Content revision data
------------------------------

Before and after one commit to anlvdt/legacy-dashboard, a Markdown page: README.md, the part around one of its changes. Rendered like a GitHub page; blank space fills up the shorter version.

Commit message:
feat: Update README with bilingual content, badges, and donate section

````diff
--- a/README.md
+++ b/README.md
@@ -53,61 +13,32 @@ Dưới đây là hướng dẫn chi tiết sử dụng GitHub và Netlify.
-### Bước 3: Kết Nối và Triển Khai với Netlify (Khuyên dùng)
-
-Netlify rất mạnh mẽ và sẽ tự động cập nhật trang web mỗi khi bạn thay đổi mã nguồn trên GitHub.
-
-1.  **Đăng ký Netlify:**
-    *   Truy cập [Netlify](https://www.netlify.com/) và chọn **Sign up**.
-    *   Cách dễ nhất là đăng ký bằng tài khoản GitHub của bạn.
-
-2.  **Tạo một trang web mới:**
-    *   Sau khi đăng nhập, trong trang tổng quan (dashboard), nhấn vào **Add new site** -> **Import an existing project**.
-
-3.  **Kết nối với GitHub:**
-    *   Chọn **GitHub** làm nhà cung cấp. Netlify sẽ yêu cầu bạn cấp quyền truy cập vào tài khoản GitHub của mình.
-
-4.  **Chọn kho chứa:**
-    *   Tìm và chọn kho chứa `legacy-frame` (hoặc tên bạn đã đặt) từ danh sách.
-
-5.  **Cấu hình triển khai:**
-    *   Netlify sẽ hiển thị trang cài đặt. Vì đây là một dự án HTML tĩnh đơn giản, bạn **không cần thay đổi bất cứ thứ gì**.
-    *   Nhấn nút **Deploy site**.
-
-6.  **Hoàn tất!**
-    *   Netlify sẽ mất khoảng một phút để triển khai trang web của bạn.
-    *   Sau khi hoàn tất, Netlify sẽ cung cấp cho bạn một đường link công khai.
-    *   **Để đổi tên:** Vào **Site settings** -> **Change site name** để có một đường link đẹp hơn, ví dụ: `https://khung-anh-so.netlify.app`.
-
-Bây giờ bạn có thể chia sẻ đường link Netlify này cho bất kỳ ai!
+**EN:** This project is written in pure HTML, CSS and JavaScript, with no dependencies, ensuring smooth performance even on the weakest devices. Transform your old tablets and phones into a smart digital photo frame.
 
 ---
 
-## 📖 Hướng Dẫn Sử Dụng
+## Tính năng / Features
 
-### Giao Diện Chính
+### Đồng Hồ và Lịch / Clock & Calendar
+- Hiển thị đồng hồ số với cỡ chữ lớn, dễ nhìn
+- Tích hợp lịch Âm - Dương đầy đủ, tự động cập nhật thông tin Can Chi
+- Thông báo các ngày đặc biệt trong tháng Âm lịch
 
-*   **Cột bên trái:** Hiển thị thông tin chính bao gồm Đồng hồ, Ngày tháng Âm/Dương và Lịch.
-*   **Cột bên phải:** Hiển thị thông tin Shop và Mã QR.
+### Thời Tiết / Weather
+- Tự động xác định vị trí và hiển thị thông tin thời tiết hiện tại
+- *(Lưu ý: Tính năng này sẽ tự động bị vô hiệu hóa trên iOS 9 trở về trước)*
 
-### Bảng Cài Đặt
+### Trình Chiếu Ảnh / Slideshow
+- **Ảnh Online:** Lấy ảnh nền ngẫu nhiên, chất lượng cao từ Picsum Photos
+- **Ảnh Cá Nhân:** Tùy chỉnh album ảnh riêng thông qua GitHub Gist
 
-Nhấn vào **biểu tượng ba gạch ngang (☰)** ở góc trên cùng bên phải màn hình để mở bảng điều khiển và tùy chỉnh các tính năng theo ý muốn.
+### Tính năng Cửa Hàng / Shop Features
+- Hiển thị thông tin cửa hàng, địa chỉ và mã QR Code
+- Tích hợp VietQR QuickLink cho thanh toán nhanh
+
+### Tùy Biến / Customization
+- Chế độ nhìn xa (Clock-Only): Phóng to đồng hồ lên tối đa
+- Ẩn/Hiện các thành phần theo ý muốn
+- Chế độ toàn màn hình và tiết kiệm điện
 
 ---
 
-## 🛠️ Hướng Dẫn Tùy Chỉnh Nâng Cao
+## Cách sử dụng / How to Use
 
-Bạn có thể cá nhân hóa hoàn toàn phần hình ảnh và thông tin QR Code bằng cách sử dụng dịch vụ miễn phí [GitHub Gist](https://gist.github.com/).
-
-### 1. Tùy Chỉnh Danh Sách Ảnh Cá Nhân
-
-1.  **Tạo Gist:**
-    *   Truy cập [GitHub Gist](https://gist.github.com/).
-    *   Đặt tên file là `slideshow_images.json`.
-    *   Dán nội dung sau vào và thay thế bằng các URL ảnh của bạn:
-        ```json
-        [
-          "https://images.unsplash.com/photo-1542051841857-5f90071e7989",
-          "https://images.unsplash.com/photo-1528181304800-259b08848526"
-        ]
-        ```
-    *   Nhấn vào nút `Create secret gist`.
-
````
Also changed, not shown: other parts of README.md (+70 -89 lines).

------------------------------

Scan the records above. Return every line with "Clock" in it.

Reply to the task —
+### Đồng Hồ và Lịch / Clock & Calendar
+- Chế độ nhìn xa (Clock-Only): Phóng to đồng hồ lên tối đa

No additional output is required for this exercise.